At TalentWorld, we are the leaders in Canada for successful placements of high achievers. It’s what we do best. We help strong candidates land full-time, contract and temporary placements.

Procrastination happens

We understand high-achievers. We know that procrastinating doesn’t mean you’re not one of them. It just means you need to stop, take stock, and figure out how to be productive when you really would rather go canoeing.

4 top reasons job-hunters stall and hacks to overcome them

Reason No. 1: What needs to get done feels a bit, well, boring.

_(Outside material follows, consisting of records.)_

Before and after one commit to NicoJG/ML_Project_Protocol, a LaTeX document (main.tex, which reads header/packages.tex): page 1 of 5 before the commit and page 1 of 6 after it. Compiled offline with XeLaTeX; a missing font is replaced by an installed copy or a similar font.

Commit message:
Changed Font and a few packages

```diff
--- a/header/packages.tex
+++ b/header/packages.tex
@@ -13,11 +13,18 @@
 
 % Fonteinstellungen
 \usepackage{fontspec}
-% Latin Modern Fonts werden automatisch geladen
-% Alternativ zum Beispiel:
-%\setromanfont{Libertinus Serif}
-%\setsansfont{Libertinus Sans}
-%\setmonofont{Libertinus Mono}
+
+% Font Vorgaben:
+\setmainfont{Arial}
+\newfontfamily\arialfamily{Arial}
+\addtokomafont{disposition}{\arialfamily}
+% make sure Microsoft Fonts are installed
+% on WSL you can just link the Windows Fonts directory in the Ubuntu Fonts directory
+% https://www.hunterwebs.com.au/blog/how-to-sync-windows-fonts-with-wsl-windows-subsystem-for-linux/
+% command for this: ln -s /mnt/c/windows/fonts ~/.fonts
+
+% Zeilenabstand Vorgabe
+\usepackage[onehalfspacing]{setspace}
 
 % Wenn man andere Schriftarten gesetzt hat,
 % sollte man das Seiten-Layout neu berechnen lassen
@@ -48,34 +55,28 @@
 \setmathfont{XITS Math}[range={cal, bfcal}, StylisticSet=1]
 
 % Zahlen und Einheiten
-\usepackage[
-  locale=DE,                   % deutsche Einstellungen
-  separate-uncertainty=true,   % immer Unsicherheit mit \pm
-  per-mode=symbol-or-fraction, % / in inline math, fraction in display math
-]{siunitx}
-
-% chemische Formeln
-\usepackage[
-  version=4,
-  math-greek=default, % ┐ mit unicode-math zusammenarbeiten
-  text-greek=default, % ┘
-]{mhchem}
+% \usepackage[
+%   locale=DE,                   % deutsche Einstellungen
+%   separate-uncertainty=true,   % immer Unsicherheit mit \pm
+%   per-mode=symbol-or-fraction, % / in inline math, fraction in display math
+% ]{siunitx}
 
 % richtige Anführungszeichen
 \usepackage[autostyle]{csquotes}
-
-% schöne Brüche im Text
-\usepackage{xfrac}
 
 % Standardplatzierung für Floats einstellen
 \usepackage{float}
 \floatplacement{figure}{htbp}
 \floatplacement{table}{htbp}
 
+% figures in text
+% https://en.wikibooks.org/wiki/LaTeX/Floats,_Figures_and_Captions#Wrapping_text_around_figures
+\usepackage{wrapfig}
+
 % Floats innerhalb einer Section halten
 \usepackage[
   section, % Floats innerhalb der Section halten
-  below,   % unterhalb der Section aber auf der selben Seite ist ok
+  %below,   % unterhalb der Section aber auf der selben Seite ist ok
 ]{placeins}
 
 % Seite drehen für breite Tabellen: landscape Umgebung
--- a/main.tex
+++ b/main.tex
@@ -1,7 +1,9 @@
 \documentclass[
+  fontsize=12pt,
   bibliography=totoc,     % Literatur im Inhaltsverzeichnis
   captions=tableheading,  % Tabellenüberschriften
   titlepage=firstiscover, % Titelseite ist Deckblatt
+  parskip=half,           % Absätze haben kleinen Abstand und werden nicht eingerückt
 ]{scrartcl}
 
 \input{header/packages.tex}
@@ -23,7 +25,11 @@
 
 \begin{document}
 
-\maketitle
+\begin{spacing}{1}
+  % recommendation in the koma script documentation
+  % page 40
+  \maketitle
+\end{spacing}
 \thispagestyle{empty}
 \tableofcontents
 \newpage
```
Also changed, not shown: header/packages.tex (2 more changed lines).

Tedious tasks come with just about every job.  And we all know the drill. We start off with great intentions, but five minutes into our efforts and we can’t resist checking email, looking at the news, reading blogs, editing pictures, and looking at Instagram. Then when we try to get back to work, we’re feeling defeated about our lack of progress.

Productivity hack:  Set a do-don’t do-repeat cycle.

Set a timer. Work for 20 minutes. Set the timer again for 10 minutes. During this time, read a blog or emails until the buzzer goes off. Repeat the cycle.

The secret is to actually set an alarm. Studies confirm this will give you a critical sense of working to some kind of deadline. It will keep you going when you would really rather be doing anything else.

Editor-in-chief of Business Insider magazine,  Nicholas Carlson, says he wrote a 93,000-word book in six weeks by setting his timer for an hour at a time. “During that hour I allowed myself to do one of two things: write or stare. That meant no looking at my phone, checking email, reading news, or anything else.” When the timer went off, Carlson said he’d go for a 15-minute walk around the block. Then he set the timer again, and return back to writing... or staring. It proved a very successful formula.


Reason No. 2: The task is… complicated.

You’re not sure of what is expected, what you’re meant to be doing, how to approach the project. Little is more de-motivating than uncertainty.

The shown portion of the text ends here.